WHAT TO DO: In full and without alteration, print the entries that follow.

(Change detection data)
•••••

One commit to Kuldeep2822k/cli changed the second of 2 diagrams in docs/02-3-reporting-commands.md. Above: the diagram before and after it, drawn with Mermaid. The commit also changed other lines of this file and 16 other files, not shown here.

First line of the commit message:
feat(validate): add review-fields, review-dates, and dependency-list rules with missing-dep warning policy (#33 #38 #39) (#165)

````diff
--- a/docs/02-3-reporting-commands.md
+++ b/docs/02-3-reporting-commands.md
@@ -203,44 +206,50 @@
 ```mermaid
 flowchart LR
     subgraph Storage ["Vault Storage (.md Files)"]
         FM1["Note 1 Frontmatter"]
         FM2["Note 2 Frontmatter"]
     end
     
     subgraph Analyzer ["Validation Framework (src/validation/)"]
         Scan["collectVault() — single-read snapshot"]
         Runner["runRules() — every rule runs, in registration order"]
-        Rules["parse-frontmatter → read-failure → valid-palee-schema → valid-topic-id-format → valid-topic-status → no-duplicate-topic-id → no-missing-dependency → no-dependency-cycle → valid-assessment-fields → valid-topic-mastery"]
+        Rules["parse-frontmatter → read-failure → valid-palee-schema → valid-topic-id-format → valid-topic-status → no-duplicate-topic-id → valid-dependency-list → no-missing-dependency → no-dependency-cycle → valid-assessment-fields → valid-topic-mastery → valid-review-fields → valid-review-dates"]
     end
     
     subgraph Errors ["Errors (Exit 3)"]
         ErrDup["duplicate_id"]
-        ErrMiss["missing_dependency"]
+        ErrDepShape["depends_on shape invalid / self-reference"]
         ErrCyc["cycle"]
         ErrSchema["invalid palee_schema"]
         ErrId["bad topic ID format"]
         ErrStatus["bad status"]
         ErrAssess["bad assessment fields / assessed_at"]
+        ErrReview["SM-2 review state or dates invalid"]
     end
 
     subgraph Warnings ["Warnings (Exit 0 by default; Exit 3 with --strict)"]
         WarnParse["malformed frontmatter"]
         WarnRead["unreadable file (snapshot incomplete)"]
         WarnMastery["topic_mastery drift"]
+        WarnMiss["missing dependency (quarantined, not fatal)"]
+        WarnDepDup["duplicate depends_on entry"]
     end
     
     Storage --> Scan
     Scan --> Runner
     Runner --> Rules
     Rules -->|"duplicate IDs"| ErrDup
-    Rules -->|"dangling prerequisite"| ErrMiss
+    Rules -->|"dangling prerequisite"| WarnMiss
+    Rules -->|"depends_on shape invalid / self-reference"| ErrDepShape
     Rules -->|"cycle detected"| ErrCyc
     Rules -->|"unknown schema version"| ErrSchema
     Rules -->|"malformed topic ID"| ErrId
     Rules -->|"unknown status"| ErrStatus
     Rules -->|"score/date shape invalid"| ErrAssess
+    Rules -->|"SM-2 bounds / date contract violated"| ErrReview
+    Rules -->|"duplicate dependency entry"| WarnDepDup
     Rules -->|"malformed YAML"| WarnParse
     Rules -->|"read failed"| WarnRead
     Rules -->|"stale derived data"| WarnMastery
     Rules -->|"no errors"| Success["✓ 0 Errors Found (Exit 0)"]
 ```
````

•••••

SOLVED PROBLEM:
One commit to Kuldeep2822k/cli changed the second of 2 diagrams in docs/02-3-reporting-commands.md. Above: the diagram before and after it, drawn with Mermaid. The commit also changed other lines of this file and 16 other files, not shown here.

First line of the commit message:
feat(validate): add review-fields, review-dates, and dependency-list rules with missing-dep warning policy (#33 #38 #39) (#165)

````diff
--- a/docs/02-3-reporting-commands.md
+++ b/docs/02-3-reporting-commands.md
@@ -203,44 +206,50 @@
 ```mermaid
 flowchart LR
     subgraph Storage ["Vault Storage (.md Files)"]
         FM1["Note 1 Frontmatter"]
         FM2["Note 2 Frontmatter"]
     end
     
     subgraph Analyzer ["Validation Framework (src/validation/)"]
         Scan["collectVault() — single-read snapshot"]
         Runner["runRules() — every rule runs, in registration order"]
-        Rules["parse-frontmatter → read-failure → valid-palee-schema → valid-topic-id-format → valid-topic-status → no-duplicate-topic-id → no-missing-dependency → no-dependency-cycle → valid-assessment-fields → valid-topic-mastery"]
+        Rules["parse-frontmatter → read-failure → valid-palee-schema → valid-topic-id-format → valid-topic-status → no-duplicate-topic-id → valid-dependency-list → no-missing-dependency → no-dependency-cycle → valid-assessment-fields → valid-topic-mastery → valid-review-fields → valid-review-dates"]
     end
     
     subgraph Errors ["Errors (Exit 3)"]
         ErrDup["duplicate_id"]
-        ErrMiss["missing_dependency"]
+        ErrDepShape["depends_on shape invalid / self-reference"]
         ErrCyc["cycle"]
         ErrSchema["invalid palee_schema"]
         ErrId["bad topic ID format"]
         ErrStatus["bad status"]
         ErrAssess["bad assessment fields / assessed_at"]
+        ErrReview["SM-2 review state or dates invalid"]
     end
 
     subgraph Warnings ["Warnings (Exit 0 by default; Exit 3 with --strict)"]
         WarnParse["malformed frontmatter"]
         WarnRead["unreadable file (snapshot incomplete)"]
         WarnMastery["topic_mastery drift"]
+        WarnMiss["missing dependency (quarantined, not fatal)"]
+        WarnDepDup["duplicate depends_on entry"]
     end
     
     Storage --> Scan
     Scan --> Runner
     Runner --> Rules
     Rules -->|"duplicate IDs"| ErrDup
-    Rules -->|"dangling prerequisite"| ErrMiss
+    Rules -->|"dangling prerequisite"| WarnMiss
+    Rules -->|"depends_on shape invalid / self-reference"| ErrDepShape
     Rules -->|"cycle detected"| ErrCyc
     Rules -->|"unknown schema version"| ErrSchema
     Rules -->|"malformed topic ID"| ErrId
     Rules -->|"unknown status"| ErrStatus
     Rules -->|"score/date shape invalid"| ErrAssess
+    Rules -->|"SM-2 bounds / date contract violated"| ErrReview
+    Rules -->|"duplicate dependency entry"| WarnDepDup
     Rules -->|"malformed YAML"| WarnParse
     Rules -->|"read failed"| WarnRead
     Rules -->|"stale derived data"| WarnMastery
     Rules -->|"no errors"| Success["✓ 0 Errors Found (Exit 0)"]
 ```
````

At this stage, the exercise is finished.